#### WORK INSTRUCTION
Across these entries, how many lines contain the word "other"? Answer with only the number.

#### DATA PROVIDED
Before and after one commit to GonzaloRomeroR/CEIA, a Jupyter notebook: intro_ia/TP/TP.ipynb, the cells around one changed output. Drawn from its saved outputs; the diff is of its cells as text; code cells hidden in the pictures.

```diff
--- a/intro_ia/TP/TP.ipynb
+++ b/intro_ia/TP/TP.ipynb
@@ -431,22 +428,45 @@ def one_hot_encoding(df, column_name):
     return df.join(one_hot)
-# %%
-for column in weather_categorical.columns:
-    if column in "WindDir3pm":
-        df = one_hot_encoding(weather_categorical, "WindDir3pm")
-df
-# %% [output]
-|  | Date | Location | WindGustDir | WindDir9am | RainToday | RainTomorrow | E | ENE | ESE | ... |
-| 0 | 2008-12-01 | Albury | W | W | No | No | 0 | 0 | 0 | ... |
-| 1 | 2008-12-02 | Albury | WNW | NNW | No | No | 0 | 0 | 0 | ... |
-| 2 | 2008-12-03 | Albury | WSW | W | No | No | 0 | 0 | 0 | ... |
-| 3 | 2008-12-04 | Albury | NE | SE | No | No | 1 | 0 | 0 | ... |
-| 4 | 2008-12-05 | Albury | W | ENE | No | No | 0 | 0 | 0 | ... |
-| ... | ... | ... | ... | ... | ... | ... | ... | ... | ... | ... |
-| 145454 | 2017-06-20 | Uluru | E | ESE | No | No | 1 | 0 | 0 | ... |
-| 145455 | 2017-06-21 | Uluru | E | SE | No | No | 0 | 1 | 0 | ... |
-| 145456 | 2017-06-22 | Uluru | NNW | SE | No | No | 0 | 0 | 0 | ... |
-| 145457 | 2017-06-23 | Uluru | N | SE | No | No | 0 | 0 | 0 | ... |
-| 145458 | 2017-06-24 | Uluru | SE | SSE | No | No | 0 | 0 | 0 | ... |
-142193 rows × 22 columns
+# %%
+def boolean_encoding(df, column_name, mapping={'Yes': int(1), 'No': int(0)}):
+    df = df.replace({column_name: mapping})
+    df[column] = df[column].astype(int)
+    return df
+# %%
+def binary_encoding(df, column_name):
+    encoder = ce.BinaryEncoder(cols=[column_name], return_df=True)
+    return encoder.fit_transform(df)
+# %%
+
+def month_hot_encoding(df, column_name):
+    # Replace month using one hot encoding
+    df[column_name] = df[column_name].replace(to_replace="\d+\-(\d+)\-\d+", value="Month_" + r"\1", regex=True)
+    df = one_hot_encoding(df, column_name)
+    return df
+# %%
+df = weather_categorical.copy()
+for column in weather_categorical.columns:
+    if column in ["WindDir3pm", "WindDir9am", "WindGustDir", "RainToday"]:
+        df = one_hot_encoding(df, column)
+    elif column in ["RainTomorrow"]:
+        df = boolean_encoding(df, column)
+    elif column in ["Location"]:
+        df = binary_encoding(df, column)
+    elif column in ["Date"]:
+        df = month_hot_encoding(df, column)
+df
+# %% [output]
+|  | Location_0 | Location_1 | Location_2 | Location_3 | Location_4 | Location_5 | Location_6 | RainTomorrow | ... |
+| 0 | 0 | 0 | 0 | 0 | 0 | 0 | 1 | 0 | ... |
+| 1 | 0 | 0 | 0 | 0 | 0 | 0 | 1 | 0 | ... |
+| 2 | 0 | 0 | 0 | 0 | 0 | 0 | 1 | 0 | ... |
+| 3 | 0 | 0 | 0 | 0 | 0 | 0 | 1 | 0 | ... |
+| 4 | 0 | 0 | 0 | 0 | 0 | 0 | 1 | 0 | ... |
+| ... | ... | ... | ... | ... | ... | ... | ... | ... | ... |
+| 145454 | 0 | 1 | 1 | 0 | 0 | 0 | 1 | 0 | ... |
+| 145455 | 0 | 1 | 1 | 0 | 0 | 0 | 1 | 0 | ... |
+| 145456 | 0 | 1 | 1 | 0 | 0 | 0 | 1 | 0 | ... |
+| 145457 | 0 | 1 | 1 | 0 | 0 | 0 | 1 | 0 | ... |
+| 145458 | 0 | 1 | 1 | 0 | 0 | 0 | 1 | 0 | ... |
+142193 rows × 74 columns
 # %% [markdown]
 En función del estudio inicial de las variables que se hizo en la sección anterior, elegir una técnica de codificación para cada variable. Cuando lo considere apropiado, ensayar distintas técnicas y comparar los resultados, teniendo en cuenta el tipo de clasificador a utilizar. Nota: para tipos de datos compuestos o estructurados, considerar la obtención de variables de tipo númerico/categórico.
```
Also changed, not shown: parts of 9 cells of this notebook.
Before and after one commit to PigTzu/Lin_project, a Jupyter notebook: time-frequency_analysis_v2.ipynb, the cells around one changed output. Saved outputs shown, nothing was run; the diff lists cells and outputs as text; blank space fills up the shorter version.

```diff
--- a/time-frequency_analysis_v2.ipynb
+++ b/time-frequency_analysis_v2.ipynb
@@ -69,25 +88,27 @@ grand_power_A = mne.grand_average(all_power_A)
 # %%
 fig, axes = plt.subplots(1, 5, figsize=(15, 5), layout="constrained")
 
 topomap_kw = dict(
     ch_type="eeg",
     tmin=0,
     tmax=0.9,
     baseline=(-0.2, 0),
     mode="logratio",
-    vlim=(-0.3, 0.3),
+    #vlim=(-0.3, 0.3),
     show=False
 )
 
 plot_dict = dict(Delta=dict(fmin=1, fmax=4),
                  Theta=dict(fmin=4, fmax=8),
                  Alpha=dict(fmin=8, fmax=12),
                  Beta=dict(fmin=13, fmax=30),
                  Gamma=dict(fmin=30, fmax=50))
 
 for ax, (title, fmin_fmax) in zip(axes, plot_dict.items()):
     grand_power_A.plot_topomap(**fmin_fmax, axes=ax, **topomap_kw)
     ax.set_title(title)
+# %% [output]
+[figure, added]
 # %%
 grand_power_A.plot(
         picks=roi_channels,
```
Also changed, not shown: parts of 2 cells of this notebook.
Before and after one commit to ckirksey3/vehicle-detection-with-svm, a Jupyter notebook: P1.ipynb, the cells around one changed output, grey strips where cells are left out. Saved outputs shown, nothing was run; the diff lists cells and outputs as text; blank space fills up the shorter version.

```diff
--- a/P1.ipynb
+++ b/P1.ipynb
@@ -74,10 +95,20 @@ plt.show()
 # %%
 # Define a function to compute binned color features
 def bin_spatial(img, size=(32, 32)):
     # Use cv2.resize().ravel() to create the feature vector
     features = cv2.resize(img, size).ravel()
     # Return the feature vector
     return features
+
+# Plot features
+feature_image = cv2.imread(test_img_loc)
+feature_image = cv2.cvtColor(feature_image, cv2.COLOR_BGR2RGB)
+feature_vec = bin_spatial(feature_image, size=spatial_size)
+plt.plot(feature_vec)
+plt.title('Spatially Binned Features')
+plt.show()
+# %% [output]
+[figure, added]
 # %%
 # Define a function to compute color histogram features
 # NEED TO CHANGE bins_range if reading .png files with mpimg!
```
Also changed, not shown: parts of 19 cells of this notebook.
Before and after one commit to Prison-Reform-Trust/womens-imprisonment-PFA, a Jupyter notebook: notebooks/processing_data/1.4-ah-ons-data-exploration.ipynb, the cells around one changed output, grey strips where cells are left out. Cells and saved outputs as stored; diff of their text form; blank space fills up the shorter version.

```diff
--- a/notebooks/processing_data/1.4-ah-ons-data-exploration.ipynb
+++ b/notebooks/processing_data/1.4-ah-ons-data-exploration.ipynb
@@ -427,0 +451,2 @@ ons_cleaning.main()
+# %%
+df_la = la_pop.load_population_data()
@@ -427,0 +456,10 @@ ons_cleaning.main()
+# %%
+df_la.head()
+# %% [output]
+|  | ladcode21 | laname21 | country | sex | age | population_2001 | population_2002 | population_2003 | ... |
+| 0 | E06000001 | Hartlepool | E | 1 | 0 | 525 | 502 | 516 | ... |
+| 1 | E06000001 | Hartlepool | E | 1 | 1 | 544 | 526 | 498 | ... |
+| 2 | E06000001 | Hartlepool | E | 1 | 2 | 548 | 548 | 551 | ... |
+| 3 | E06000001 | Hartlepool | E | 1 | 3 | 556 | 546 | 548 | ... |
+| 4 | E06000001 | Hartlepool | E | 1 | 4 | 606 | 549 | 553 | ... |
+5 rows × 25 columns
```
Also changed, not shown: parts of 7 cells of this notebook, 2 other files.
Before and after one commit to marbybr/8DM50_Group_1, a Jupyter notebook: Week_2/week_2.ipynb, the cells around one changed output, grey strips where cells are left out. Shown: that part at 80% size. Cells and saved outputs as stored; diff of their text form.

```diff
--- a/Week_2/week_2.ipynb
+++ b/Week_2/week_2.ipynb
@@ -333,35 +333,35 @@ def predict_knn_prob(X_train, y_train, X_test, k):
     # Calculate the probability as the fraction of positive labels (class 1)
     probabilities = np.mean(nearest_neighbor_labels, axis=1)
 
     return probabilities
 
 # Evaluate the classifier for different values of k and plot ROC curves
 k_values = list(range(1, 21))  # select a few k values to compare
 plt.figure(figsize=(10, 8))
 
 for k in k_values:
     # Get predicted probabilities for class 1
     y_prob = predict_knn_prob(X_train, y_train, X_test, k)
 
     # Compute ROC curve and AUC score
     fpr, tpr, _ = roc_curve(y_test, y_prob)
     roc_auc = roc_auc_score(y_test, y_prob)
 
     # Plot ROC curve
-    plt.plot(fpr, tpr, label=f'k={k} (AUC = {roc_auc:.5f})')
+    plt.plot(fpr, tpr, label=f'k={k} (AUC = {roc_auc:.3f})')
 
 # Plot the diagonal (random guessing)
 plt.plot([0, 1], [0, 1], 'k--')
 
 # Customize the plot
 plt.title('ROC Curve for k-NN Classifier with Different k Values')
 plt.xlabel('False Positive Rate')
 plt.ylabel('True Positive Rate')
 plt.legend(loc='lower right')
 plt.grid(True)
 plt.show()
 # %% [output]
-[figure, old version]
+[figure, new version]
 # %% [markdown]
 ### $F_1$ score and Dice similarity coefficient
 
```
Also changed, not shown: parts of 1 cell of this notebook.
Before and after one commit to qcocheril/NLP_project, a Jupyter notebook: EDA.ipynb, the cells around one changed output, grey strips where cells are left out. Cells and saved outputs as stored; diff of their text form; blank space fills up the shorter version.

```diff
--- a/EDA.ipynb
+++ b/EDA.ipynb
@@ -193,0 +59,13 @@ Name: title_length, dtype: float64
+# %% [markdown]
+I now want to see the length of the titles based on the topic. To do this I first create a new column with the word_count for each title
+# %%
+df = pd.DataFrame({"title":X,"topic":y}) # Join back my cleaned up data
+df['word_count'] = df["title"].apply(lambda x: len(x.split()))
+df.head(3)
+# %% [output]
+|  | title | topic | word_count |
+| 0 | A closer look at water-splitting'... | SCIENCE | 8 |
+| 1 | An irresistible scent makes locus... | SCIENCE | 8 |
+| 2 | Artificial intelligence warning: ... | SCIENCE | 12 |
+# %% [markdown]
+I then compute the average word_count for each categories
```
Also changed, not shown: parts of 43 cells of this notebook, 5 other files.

#### ANSWER SPACE
2